→ Work order
Filter the listing below down to the lines with the word "includes" and copy those.

→ Records shown
=== Section Start ===

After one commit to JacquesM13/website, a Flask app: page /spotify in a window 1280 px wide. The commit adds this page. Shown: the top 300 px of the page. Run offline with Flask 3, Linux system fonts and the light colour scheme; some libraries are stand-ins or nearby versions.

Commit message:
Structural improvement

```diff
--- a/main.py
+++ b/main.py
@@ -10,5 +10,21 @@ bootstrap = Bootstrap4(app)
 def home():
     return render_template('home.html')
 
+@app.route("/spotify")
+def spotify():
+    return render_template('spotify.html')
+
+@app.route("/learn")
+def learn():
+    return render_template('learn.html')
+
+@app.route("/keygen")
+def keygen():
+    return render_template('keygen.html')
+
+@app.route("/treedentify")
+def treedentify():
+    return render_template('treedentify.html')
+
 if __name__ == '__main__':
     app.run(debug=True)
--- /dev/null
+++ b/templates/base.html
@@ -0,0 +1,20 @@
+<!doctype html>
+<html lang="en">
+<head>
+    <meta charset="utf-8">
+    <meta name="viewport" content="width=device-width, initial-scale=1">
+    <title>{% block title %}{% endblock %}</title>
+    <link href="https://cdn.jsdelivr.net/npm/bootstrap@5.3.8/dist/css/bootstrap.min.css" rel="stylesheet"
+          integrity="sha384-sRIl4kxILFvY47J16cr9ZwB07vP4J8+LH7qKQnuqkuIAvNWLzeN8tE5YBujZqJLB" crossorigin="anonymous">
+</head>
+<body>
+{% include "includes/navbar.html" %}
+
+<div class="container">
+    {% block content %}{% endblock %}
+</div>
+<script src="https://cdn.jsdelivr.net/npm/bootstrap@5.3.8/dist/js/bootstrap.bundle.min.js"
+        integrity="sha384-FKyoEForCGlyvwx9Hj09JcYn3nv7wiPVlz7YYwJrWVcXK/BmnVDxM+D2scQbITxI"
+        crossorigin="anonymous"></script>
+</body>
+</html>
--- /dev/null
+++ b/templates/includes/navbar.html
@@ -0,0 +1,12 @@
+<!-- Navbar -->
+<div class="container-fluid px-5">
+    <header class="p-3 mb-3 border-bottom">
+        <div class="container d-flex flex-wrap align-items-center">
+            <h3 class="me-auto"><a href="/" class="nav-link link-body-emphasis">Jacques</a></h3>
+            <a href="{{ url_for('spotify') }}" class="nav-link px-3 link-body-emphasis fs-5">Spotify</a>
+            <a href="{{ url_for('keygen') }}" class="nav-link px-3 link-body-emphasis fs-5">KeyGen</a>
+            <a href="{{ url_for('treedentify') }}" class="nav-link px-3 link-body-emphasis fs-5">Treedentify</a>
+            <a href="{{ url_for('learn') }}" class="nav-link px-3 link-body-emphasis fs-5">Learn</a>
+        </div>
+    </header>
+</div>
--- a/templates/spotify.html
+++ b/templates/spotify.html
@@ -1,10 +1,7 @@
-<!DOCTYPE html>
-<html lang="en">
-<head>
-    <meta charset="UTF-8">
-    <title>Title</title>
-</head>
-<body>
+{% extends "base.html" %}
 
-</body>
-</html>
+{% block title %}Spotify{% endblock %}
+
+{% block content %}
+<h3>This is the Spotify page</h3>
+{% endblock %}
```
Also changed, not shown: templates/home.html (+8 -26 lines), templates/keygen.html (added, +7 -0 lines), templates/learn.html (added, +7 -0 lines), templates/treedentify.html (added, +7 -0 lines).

=== Section End ===

→ Result of the exercise
+{% include "includes/navbar.html" %}
+++ b/templates/includes/navbar.html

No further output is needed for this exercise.